Action item:
The records that follow are to be repeated exactly, with no pictures carried over.

Supplied records:
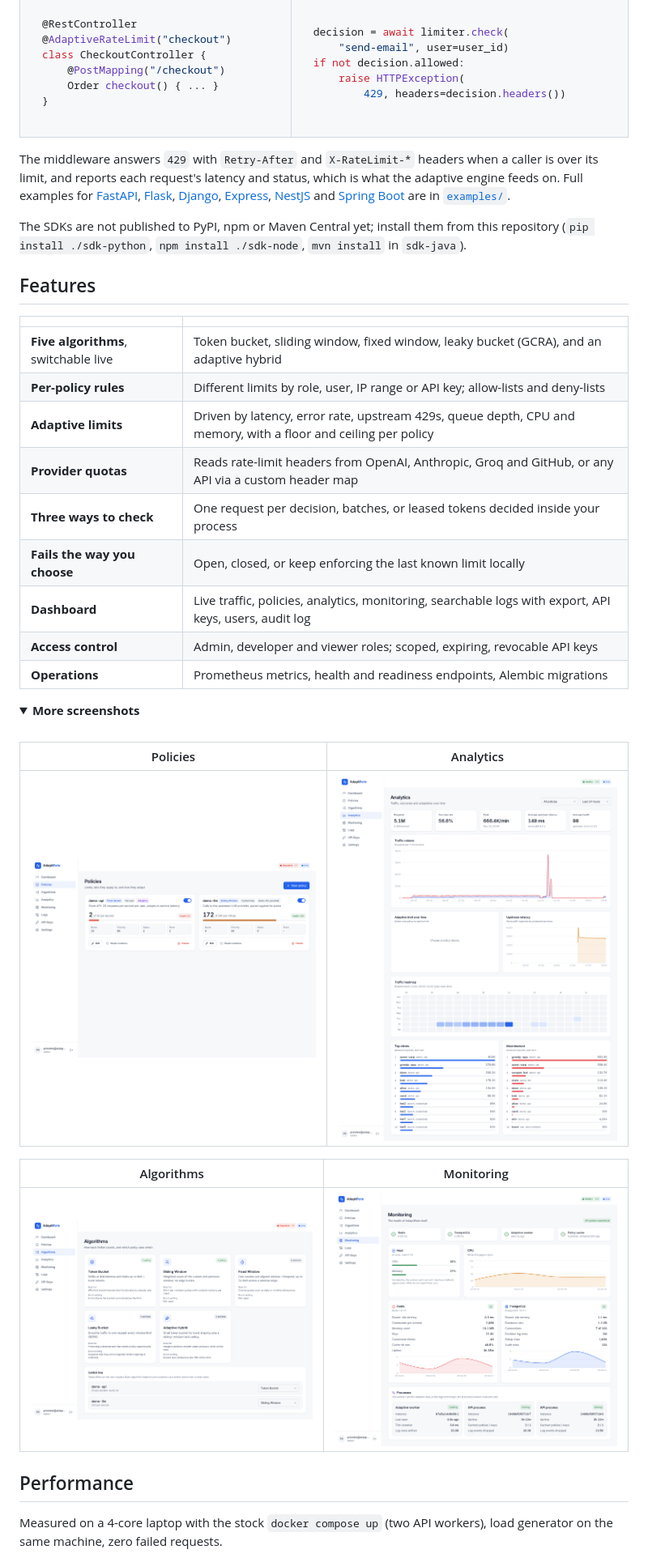
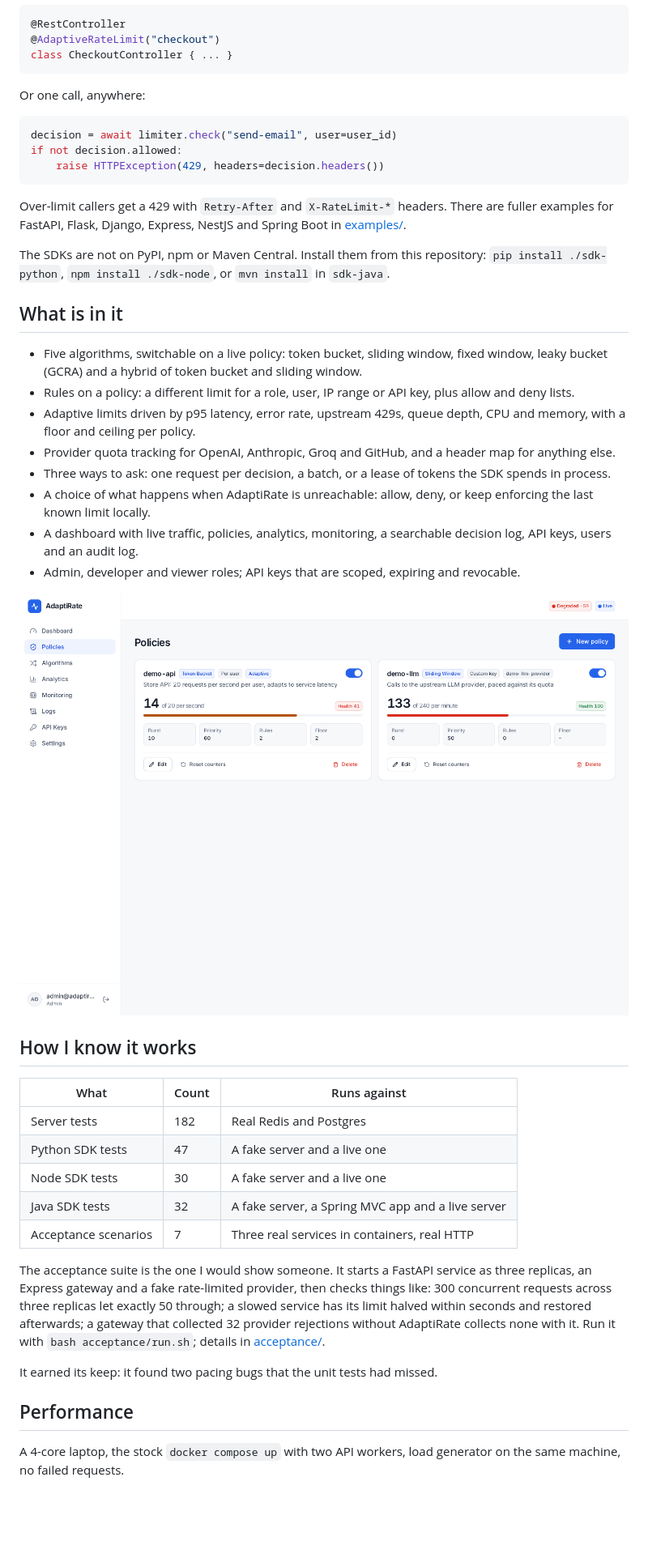
Before and after one commit to Ari-Han-t/AdaptiRate, a Markdown page: README.md, the part around one of its changes. Shown at 81% size. Rendered like a GitHub page; pictures changed too: docs/images/02-policies.png, docs/images/03-algorithms.png, docs/images/04-analytics.png; folded sections open; blank space fills up the shorter version.

````diff
--- a/README.md
+++ b/README.md
@@ -130,64 +94,64 @@ app.use(adaptiveLimiter({
 ```java
 @RestController
 @AdaptiveRateLimit("checkout")
-class CheckoutController {
-    @PostMapping("/checkout")
-    Order checkout() { ... }
-}
+class CheckoutController { ... }
 ```
 
-</td><td>
+Or one call, anywhere:
 
 ```python
-decision = await limiter.check(
-    "send-email", user=user_id)
+decision = await limiter.check("send-email", user=user_id)
 if not decision.allowed:
-    raise HTTPException(
-        429, headers=decision.headers())
+    raise HTTPException(429, headers=decision.headers())
 ```
 
-</td></tr>
-</table>
+Over-limit callers get a 429 with `Retry-After` and `X-RateLimit-*` headers. There are fuller
+examples for FastAPI, Flask, Django, Express, NestJS and Spring Boot in [examples/](examples).
 
-The middleware answers `429` with `Retry-After` and `X-RateLimit-*` headers when a caller is over
-its limit, and reports each request's latency and status, which is what the adaptive engine
-feeds on. Full examples for [FastAPI](examples/fastapi), [Flask](examples/flask),
-[Django](examples/django), [Express](examples/express), [NestJS](examples/nestjs) and
-[Spring Boot](examples/spring-boot) are in [`examples/`](examples).
+The SDKs are not on PyPI, npm or Maven Central. Install them from this repository:
+`pip install ./sdk-python`, `npm install ./sdk-node`, or `mvn install` in `sdk-java`.
 
-The SDKs are not published to PyPI, npm or Maven Central yet; install them from this repository
-(`pip install ./sdk-python`, `npm install ./sdk-node`, `mvn install` in `sdk-java`).
+## What is in it
 
-## Features
+- Five algorithms, switchable on a live policy: token bucket, sliding window, fixed window,
+  leaky bucket (GCRA) and a hybrid of token bucket and sliding window.
+- Rules on a policy: a different limit for a role, user, IP range or API key, plus allow and
+  deny lists.
+- Adaptive limits driven by p95 latency, error rate, upstream 429s, queue depth, CPU and memory,
+  with a floor and ceiling per policy.
+- Provider quota tracking for OpenAI, Anthropic, Groq and GitHub, and a header map for anything
+  else.
+- Three ways to ask: one request per decision, a batch, or a lease of tokens the SDK spends in
+  process.
+- A choice of what happens when AdaptiRate is unreachable: allow, deny, or keep enforcing the
+  last known limit locally.
+- A dashboard with live traffic, policies, analytics, monitoring, a searchable decision log, API
+  keys, users and an audit log.
+- Admin, developer and viewer roles; API keys that are scoped, expiring and revocable.
 
-| | |
-|---|---|
-| **Five algorithms**, switchable live | Token bucket, sliding window, fixed window, leaky bucket (GCRA), and an adaptive hybrid |
-| **Per-policy rules** | Different limits by role, user, IP range or API key; allow-lists and deny-lists |
-| **Adaptive limits** | Driven by latency, error rate, upstream 429s, queue depth, CPU and memory, with a floor and ceiling per policy |
-| **Provider quotas** | Reads rate-limit headers from OpenAI, Anthropic, Groq and GitHub, or any API via a custom header map |
-| **Three ways to check** | One request per decision, batches, or leased tokens decided inside your process |
-| **Fails the way you choose** | Open, closed, or keep enforcing the last known limit locally |
-| **Dashboard** | Live traffic, policies, analytics, monitoring, searchable logs with export, API keys, users, audit log |
-| **Access control** | Admin, developer and viewer roles; scoped, expiring, revocable API keys |
-| **Operations** | Prometheus metrics, health and readiness endpoints, Alembic migrations |
+![Policies page](docs/images/02-policies.png)
 
-<details>
-<summary><b>More screenshots</b></summary>
-<br>
+## How I know it works
 
-| Policies | Analytics |
-|---|---|
-| <img src="docs/images/02-policies.png" alt="Policies page" width="440"> | <img src="docs/images/04-analytics.png" alt="Analytics page with traffic volume, heatmap and top clients" width="440"> |
+| What | Count | Runs against |
+|---|---|---|
+| Server tests | 182 | Real Redis and Postgres |
+| Python SDK tests | 47 | A fake server and a live one |
+| Node SDK tests | 30 | A fake server and a live one |
+| Java SDK tests | 32 | A fake server, a Spring MVC app and a live server |
+| Acceptance scenarios | 7 | Three real services in containers, real HTTP |
 
-| Algorithms | Monitoring |
-|---|---|
-| <img src="docs/images/03-algorithms.png" alt="Algorithms page" width="440"> | <img src="docs/images/05-monitoring.png" alt="Monitoring page showing Redis, Postgres and worker health" width="440"> |
+The acceptance suite is the one I would show someone. It starts a FastAPI service as three
+replicas, an Express gateway and a fake rate-limited provider, then checks things like: 300
+concurrent requests across three replicas let exactly 50 through; a slowed service has its limit
+halved within seconds and restored afterwards; a gateway that collected 32 provider rejections
+without AdaptiRate collects none with it. Run it with `bash acceptance/run.sh`; details in
+[acceptance/](acceptance).
 
-</details>
+It earned its keep: it found two pacing bugs that the unit tests had missed.
 
 ## Performance
 
-Measured on a 4-core laptop with the stock `docker compose up` (two API workers), load generator
-on the same machine, zero failed requests.
+A 4-core laptop, the stock `docker compose up` with two API workers, load generator on the same
+machine, no failed requests.
 
````
Also changed, not shown: other parts of README.md (+70 -137 lines), docs/images/01-dashboard.png, 8 other files.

Solution for this problem:
Before and after one commit to Ari-Han-t/AdaptiRate, a Markdown page: README.md, the part around one of its changes. Shown at 81% size. Rendered like a GitHub page; pictures changed too: docs/images/02-policies.png, docs/images/03-algorithms.png, docs/images/04-analytics.png; folded sections open; blank space fills up the shorter version.

````diff
--- a/README.md
+++ b/README.md
@@ -130,64 +94,64 @@ app.use(adaptiveLimiter({
 ```java
 @RestController
 @AdaptiveRateLimit("checkout")
-class CheckoutController {
-    @PostMapping("/checkout")
-    Order checkout() { ... }
-}
+class CheckoutController { ... }
 ```
 
-</td><td>
+Or one call, anywhere:
 
 ```python
-decision = await limiter.check(
-    "send-email", user=user_id)
+decision = await limiter.check("send-email", user=user_id)
 if not decision.allowed:
-    raise HTTPException(
-        429, headers=decision.headers())
+    raise HTTPException(429, headers=decision.headers())
 ```
 
-</td></tr>
-</table>
+Over-limit callers get a 429 with `Retry-After` and `X-RateLimit-*` headers. There are fuller
+examples for FastAPI, Flask, Django, Express, NestJS and Spring Boot in [examples/](examples).
 
-The middleware answers `429` with `Retry-After` and `X-RateLimit-*` headers when a caller is over
-its limit, and reports each request's latency and status, which is what the adaptive engine
-feeds on. Full examples for [FastAPI](examples/fastapi), [Flask](examples/flask),
-[Django](examples/django), [Express](examples/express), [NestJS](examples/nestjs) and
-[Spring Boot](examples/spring-boot) are in [`examples/`](examples).
+The SDKs are not on PyPI, npm or Maven Central. Install them from this repository:
+`pip install ./sdk-python`, `npm install ./sdk-node`, or `mvn install` in `sdk-java`.
 
-The SDKs are not published to PyPI, npm or Maven Central yet; install them from this repository
-(`pip install ./sdk-python`, `npm install ./sdk-node`, `mvn install` in `sdk-java`).
+## What is in it
 
-## Features
+- Five algorithms, switchable on a live policy: token bucket, sliding window, fixed window,
+  leaky bucket (GCRA) and a hybrid of token bucket and sliding window.
+- Rules on a policy: a different limit for a role, user, IP range or API key, plus allow and
+  deny lists.
+- Adaptive limits driven by p95 latency, error rate, upstream 429s, queue depth, CPU and memory,
+  with a floor and ceiling per policy.
+- Provider quota tracking for OpenAI, Anthropic, Groq and GitHub, and a header map for anything
+  else.
+- Three ways to ask: one request per decision, a batch, or a lease of tokens the SDK spends in
+  process.
+- A choice of what happens when AdaptiRate is unreachable: allow, deny, or keep enforcing the
+  last known limit locally.
+- A dashboard with live traffic, policies, analytics, monitoring, a searchable decision log, API
+  keys, users and an audit log.
+- Admin, developer and viewer roles; API keys that are scoped, expiring and revocable.
 
-| | |
-|---|---|
-| **Five algorithms**, switchable live | Token bucket, sliding window, fixed window, leaky bucket (GCRA), and an adaptive hybrid |
-| **Per-policy rules** | Different limits by role, user, IP range or API key; allow-lists and deny-lists |
-| **Adaptive limits** | Driven by latency, error rate, upstream 429s, queue depth, CPU and memory, with a floor and ceiling per policy |
-| **Provider quotas** | Reads rate-limit headers from OpenAI, Anthropic, Groq and GitHub, or any API via a custom header map |
-| **Three ways to check** | One request per decision, batches, or leased tokens decided inside your process |
-| **Fails the way you choose** | Open, closed, or keep enforcing the last known limit locally |
-| **Dashboard** | Live traffic, policies, analytics, monitoring, searchable logs with export, API keys, users, audit log |
-| **Access control** | Admin, developer and viewer roles; scoped, expiring, revocable API keys |
-| **Operations** | Prometheus metrics, health and readiness endpoints, Alembic migrations |
+![Policies page](docs/images/02-policies.png)
 
-<details>
-<summary><b>More screenshots</b></summary>
-<br>
+## How I know it works
 
-| Policies | Analytics |
-|---|---|
-| <img src="docs/images/02-policies.png" alt="Policies page" width="440"> | <img src="docs/images/04-analytics.png" alt="Analytics page with traffic volume, heatmap and top clients" width="440"> |
+| What | Count | Runs against |
+|---|---|---|
+| Server tests | 182 | Real Redis and Postgres |
+| Python SDK tests | 47 | A fake server and a live one |
+| Node SDK tests | 30 | A fake server and a live one |
+| Java SDK tests | 32 | A fake server, a Spring MVC app and a live server |
+| Acceptance scenarios | 7 | Three real services in containers, real HTTP |
 
-| Algorithms | Monitoring |
-|---|---|
-| <img src="docs/images/03-algorithms.png" alt="Algorithms page" width="440"> | <img src="docs/images/05-monitoring.png" alt="Monitoring page showing Redis, Postgres and worker health" width="440"> |
+The acceptance suite is the one I would show someone. It starts a FastAPI service as three
+replicas, an Express gateway and a fake rate-limited provider, then checks things like: 300
+concurrent requests across three replicas let exactly 50 through; a slowed service has its limit
+halved within seconds and restored afterwards; a gateway that collected 32 provider rejections
+without AdaptiRate collects none with it. Run it with `bash acceptance/run.sh`; details in
+[acceptance/](acceptance).
 
-</details>
+It earned its keep: it found two pacing bugs that the unit tests had missed.
 
 ## Performance
 
-Measured on a 4-core laptop with the stock `docker compose up` (two API workers), load generator
-on the same machine, zero failed requests.
+A 4-core laptop, the stock `docker compose up` with two API workers, load generator on the same
+machine, no failed requests.
 
````
Also changed, not shown: other parts of README.md (+70 -137 lines), docs/images/01-dashboard.png, 8 other files.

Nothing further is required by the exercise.